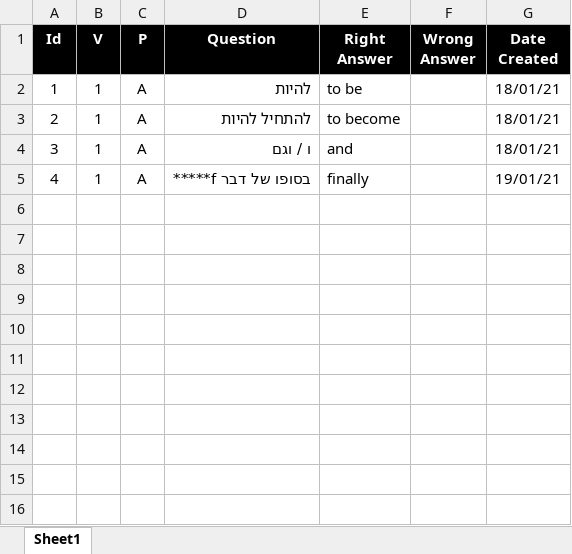
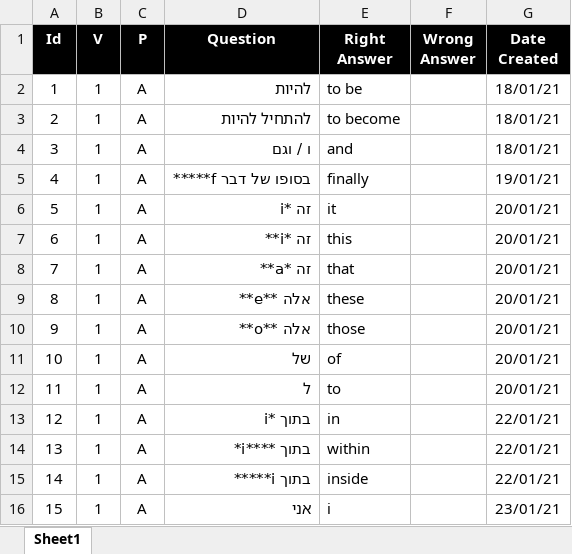
Before and after one commit to valdas1966/myq, an Excel workbook: Questions/English/Popular 1000.xlsx, sheet Sheet1, drawn as a sheet; values as stored, in another font and other column widths than the file's, no borders; conditional formats not drawn; the diff names each change by its address in the sheet, - before the commit and + after, or states it on an @@ line.

```diff
--- a/Questions/English/Popular 1000.xlsx (sheet Sheet1)
+++ b/Questions/English/Popular 1000.xlsx (sheet Sheet1)
+row 6: 5 | 1 | A | זה *i | it |  | 20/01/21
+row 7: 6 | 1 | A | זה *i** | this |  | 20/01/21
+row 8: 7 | 1 | A | זה *a** | that |  | 20/01/21
+row 9: 8 | 1 | A | אלה **e** | these |  | 20/01/21
+row 10: 9 | 1 | A | אלה **o** | those |  | 20/01/21
+row 11: 10 | 1 | A | של | of |  | 20/01/21
+row 12: 11 | 1 | A | ל | to |  | 20/01/21
+row 13: 12 | 1 | A | בתוך *i | in |  | 22/01/21
+row 14: 13 | 1 | A | בתוך ****i* | within |  | 22/01/21
+row 15: 14 | 1 | A | בתוך i***** | inside |  | 22/01/21
+row 16: 15 | 1 | A | אני | i |  | 23/01/21
```
Also changed, not shown: Questions/English/Myq Words.xlsx, Questions/English/Phrases.xlsx, 14 other files.
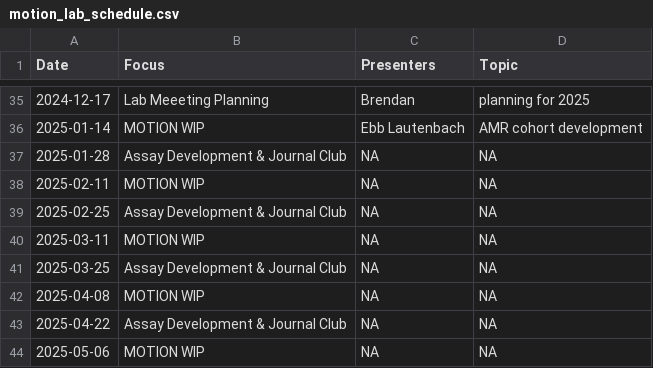
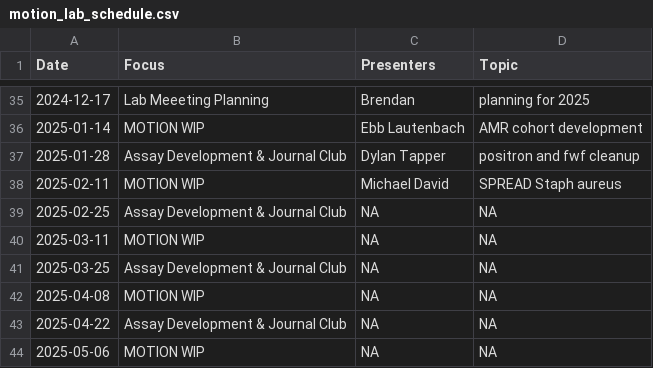
Before and after one commit to bjklab/motionlab-site, a CSV file: discussion_topics/motion_lab_schedule.csv, drawn as a sheet; only a part is shown, gaps mark what is left out.

Commit message:
Update motionlab site.

```diff
--- a/discussion_topics/motion_lab_schedule.csv
+++ b/discussion_topics/motion_lab_schedule.csv
@@ -36,4 +36,4 @@ Date,Focus,Presenters,Topic
 2025-01-14,MOTION WIP,Ebb Lautenbach,AMR cohort development
-2025-01-28,Assay Development & Journal Club,NA,NA
-2025-02-11,MOTION WIP,NA,NA
+2025-01-28,Assay Development & Journal Club,Dylan Tapper,positron and fwf cleanup
+2025-02-11,MOTION WIP,Michael David,SPREAD Staph aureus
 2025-02-25,Assay Development & Journal Club,NA,NA
```
Also changed, not shown: docs/discussion_topics/motion_lab_schedule.csv, 25 other files.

- Goal of the exercise -
The expected output is the full data above, reproduced exactly with no images.

- The answer -
Before and after one commit to valdas1966/myq, an Excel workbook: Questions/English/Popular 1000.xlsx, sheet Sheet1, drawn as a sheet; values as stored, in another font and other column widths than the file's, no borders; conditional formats not drawn; the diff names each change by its address in the sheet, - before the commit and + after, or states it on an @@ line.

```diff
--- a/Questions/English/Popular 1000.xlsx (sheet Sheet1)
+++ b/Questions/English/Popular 1000.xlsx (sheet Sheet1)
+row 6: 5 | 1 | A | זה *i | it |  | 20/01/21
+row 7: 6 | 1 | A | זה *i** | this |  | 20/01/21
+row 8: 7 | 1 | A | זה *a** | that |  | 20/01/21
+row 9: 8 | 1 | A | אלה **e** | these |  | 20/01/21
+row 10: 9 | 1 | A | אלה **o** | those |  | 20/01/21
+row 11: 10 | 1 | A | של | of |  | 20/01/21
+row 12: 11 | 1 | A | ל | to |  | 20/01/21
+row 13: 12 | 1 | A | בתוך *i | in |  | 22/01/21
+row 14: 13 | 1 | A | בתוך ****i* | within |  | 22/01/21
+row 15: 14 | 1 | A | בתוך i***** | inside |  | 22/01/21
+row 16: 15 | 1 | A | אני | i |  | 23/01/21
```
Also changed, not shown: Questions/English/Myq Words.xlsx, Questions/English/Phrases.xlsx, 14 other files.
Before and after one commit to bjklab/motionlab-site, a CSV file: discussion_topics/motion_lab_schedule.csv, drawn as a sheet; only a part is shown, gaps mark what is left out.

Commit message:
Update motionlab site.

```diff
--- a/discussion_topics/motion_lab_schedule.csv
+++ b/discussion_topics/motion_lab_schedule.csv
@@ -36,4 +36,4 @@ Date,Focus,Presenters,Topic
 2025-01-14,MOTION WIP,Ebb Lautenbach,AMR cohort development
-2025-01-28,Assay Development & Journal Club,NA,NA
-2025-02-11,MOTION WIP,NA,NA
+2025-01-28,Assay Development & Journal Club,Dylan Tapper,positron and fwf cleanup
+2025-02-11,MOTION WIP,Michael David,SPREAD Staph aureus
 2025-02-25,Assay Development & Journal Club,NA,NA
```
Also changed, not shown: docs/discussion_topics/motion_lab_schedule.csv, 25 other files.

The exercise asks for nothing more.